• **Provided information**
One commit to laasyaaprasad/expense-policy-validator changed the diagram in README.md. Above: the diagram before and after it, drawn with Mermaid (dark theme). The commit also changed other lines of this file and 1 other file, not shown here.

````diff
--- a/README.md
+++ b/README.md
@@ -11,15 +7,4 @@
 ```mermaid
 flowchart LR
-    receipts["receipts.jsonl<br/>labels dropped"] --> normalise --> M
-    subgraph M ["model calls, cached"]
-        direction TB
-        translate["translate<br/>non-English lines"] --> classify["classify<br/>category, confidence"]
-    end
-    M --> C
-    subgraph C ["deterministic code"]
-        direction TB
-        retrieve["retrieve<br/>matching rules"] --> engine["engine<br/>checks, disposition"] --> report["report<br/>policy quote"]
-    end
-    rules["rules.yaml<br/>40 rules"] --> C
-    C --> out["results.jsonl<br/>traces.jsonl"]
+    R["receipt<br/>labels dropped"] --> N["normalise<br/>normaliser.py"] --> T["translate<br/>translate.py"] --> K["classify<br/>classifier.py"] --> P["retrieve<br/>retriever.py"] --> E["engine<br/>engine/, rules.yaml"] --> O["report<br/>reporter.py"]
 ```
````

• **Task to complete**
Copy all lines of the preceding data that hold the word "README".

• **Answer below**
One commit to laasyaaprasad/expense-policy-validator changed the diagram in README.md. Above: the diagram before and after it, drawn with Mermaid (dark theme). The commit also changed other lines of this file and 1 other file, not shown here.
--- a/README.md
+++ b/README.md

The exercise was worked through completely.